The reason Nietzsche remains my favorite antagonist is that he was a Phenomenologist before the advent of modern Phenomenology. Unlike most philosophers, he does not like defining and systematizing “what is truth.” In fact, he seems to despise that mode of philosophizing, as well as the notion of truth itself. On the contrary, he is one who speaks through the voice of the phenomenon itself and gets frustrated that the rest of us do not understand his language.
“But I live in my own light, I drink back into myself the flames that break from me. I do not know the joy of the receiver; and I have often dreamed that stealing must be more blessed than receiving. It is my poverty that my hand never rests from giving; it is my envy that I see expectant eyes and illumined nights of desire. Oh wretchedness of all givers!
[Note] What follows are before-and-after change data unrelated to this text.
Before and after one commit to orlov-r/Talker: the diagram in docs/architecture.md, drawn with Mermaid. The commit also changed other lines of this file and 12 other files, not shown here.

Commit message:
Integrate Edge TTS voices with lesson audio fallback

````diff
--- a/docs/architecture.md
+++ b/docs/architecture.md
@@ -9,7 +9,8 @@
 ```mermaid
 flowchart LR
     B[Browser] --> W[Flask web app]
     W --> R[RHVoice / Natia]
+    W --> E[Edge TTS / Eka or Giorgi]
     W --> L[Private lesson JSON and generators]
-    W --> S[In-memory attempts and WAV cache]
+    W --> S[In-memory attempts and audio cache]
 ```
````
Oh eclipse of my sun! Oh craving for desire! Oh ravenous hunger in satiety! They take from me: but do I yet touch their souls? A gulf stands between giving and receiving; and the smallest gulf must be bridged at last.”
~ Nietzsche, Friedrich. Thus Spoke Zarathustra (p. 129). Penguin Books Ltd. Kindle Edition.
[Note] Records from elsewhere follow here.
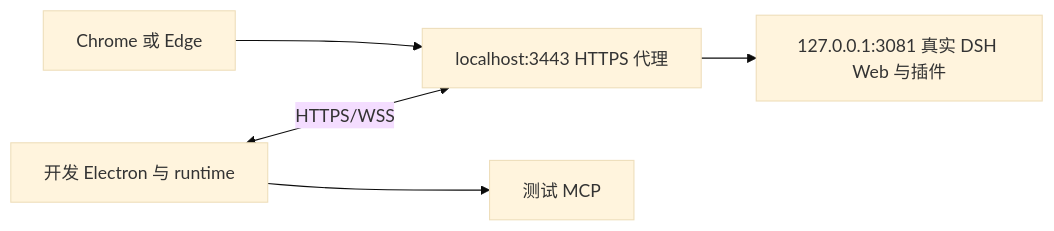
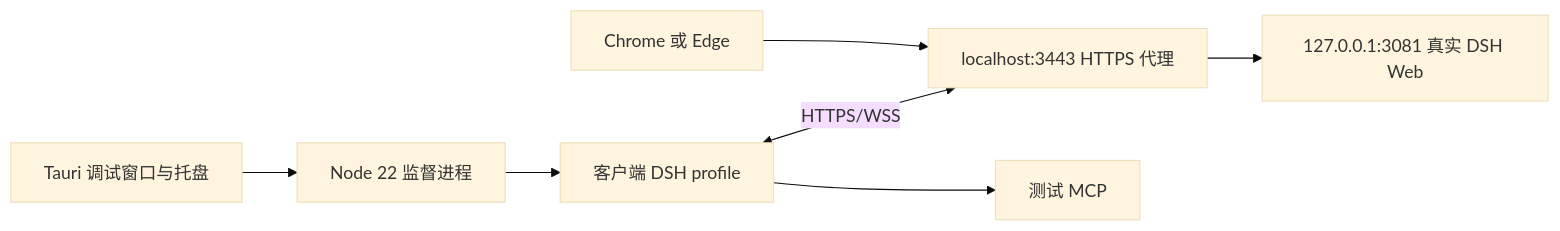
One commit to j-show/dsh-plugin-mcp-proxy changed the diagram in docs/development.md. Above: the diagram before and after it, drawn with Mermaid (base theme). The commit also changed other lines of this file and 116 other files, not shown here.

````diff
--- a/docs/development.md
+++ b/docs/development.md
@@ -58,7 +63,9 @@
 ```mermaid
 flowchart LR
-  B[Chrome 或 Edge] --> T[localhost:3443 HTTPS 代理]
-  T --> W[127.0.0.1:3081 真实 DSH Web 与插件]
-  E[开发 Electron 与 runtime] <-->|HTTPS/WSS| T
-  E --> M[测试 MCP]
+    B[Chrome 或 Edge] --> TLS[localhost:3443 HTTPS 代理]
+    TLS --> W[127.0.0.1:3081 真实 DSH Web]
+    GUI[Tauri 调试窗口与托盘] --> Host[Node 22 监督进程]
+    Host --> Runtime[客户端 DSH profile]
+    Runtime <-->|HTTPS/WSS| TLS
+    Runtime --> MCP[测试 MCP]
 ```
````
His preference for sharing a first-hand experience of the Übermensch phenomenon is precisely the same mode as we prefer in our first-hand experience of RoyaumeFrance, though with dramatically different outcomes. Nietzsche gives himself away as a phenomenologist by his enthusiasm and zeal, similar to our own. He also seeks solitude , as do we, because he simply cannot reach us though he desires terribly to do so.
“It is night: ah, that I must be light! And thirst for the things of night! And solitude! It is night: now my longing breaks from me like a well-spring – I long for speech. It is night: now do all leaping fountains speak louder. And my soul too is a leaping fountain. It is night: only now do all songs of lovers awaken. And my soul too is the song of a lover.”
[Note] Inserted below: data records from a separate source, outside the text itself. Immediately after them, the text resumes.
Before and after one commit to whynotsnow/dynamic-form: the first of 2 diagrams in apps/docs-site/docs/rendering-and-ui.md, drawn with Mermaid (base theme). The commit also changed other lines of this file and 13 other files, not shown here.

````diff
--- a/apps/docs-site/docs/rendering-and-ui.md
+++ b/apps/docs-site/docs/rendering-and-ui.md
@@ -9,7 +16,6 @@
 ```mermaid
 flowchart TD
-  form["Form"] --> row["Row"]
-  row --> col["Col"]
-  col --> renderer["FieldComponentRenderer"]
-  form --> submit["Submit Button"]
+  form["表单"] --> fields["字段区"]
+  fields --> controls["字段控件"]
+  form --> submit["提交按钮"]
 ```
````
He is creative, visionary, and romantic, similarly to us. However, he sulks in solitude because we are not capable of realizing, or even worse in Nietzsche’s mind, of desiring his Superman. So, he will go into solitude, into the forest, and onto the mountain. There, he grieves in silence. He has nowhere to go, no one with whom he can relate.
We are empathetic. The most troublesome challenge for the phenomenologist is that of communicating what cannot be communicated, to appeal appropriately to the objective through our own subjectivity so that others may access it for what it is. St. Teresa Benedicta of the Cross, Edith Stein, saw this as the essence of Phenomenology.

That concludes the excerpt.